**TASK GOAL**
Print out all of the data below, keeping it identical to the original.

:: DATASET ::

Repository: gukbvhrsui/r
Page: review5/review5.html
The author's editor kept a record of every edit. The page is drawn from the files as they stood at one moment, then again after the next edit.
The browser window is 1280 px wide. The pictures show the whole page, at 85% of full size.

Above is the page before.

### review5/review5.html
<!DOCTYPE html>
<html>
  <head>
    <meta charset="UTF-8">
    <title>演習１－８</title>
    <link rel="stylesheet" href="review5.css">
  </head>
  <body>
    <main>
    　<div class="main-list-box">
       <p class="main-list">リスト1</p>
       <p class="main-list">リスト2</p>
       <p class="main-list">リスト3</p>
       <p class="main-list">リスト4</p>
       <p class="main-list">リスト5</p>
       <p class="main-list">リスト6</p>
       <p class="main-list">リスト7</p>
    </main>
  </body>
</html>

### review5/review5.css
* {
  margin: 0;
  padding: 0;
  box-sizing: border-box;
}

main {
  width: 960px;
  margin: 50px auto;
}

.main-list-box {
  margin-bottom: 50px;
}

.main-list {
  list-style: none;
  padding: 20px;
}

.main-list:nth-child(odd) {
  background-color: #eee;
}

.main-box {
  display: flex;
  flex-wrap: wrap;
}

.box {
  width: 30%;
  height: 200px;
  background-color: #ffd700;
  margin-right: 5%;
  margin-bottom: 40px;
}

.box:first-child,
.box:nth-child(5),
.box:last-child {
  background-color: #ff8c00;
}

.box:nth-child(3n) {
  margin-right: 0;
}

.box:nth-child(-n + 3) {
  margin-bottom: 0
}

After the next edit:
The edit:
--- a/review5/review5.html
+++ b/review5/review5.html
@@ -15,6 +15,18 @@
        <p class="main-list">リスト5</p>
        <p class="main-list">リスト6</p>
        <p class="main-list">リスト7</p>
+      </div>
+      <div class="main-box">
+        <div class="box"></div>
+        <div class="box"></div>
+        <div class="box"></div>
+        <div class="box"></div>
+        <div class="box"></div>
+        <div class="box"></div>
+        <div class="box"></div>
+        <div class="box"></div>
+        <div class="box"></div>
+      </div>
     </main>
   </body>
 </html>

:::

**YOUR RESPONSE**
Repository: gukbvhrsui/r
Page: review5/review5.html
The author's editor kept a record of every edit. The page is drawn from the files as they stood at one moment, then again after the next edit.
The browser window is 1280 px wide. The pictures show the whole page, at 85% of full size.

Above is the page before.

### review5/review5.html
<!DOCTYPE html>
<html>
  <head>
    <meta charset="UTF-8">
    <title>演習１－８</title>
    <link rel="stylesheet" href="review5.css">
  </head>
  <body>
    <main>
    　<div class="main-list-box">
       <p class="main-list">リスト1</p>
       <p class="main-list">リスト2</p>
       <p class="main-list">リスト3</p>
       <p class="main-list">リスト4</p>
       <p class="main-list">リスト5</p>
       <p class="main-list">リスト6</p>
       <p class="main-list">リスト7</p>
    </main>
  </body>
</html>

### review5/review5.css
* {
  margin: 0;
  padding: 0;
  box-sizing: border-box;
}

main {
  width: 960px;
  margin: 50px auto;
}

.main-list-box {
  margin-bottom: 50px;
}

.main-list {
  list-style: none;
  padding: 20px;
}

.main-list:nth-child(odd) {
  background-color: #eee;
}

.main-box {
  display: flex;
  flex-wrap: wrap;
}

.box {
  width: 30%;
  height: 200px;
  background-color: #ffd700;
  margin-right: 5%;
  margin-bottom: 40px;
}

.box:first-child,
.box:nth-child(5),
.box:last-child {
  background-color: #ff8c00;
}

.box:nth-child(3n) {
  margin-right: 0;
}

.box:nth-child(-n + 3) {
  margin-bottom: 0
}

After the next edit:
The edit:
--- a/review5/review5.html
+++ b/review5/review5.html
@@ -15,6 +15,18 @@
        <p class="main-list">リスト5</p>
        <p class="main-list">リスト6</p>
        <p class="main-list">リスト7</p>
+      </div>
+      <div class="main-box">
+        <div class="box"></div>
+        <div class="box"></div>
+        <div class="box"></div>
+        <div class="box"></div>
+        <div class="box"></div>
+        <div class="box"></div>
+        <div class="box"></div>
+        <div class="box"></div>
+        <div class="box"></div>
+      </div>
     </main>
   </body>
 </html>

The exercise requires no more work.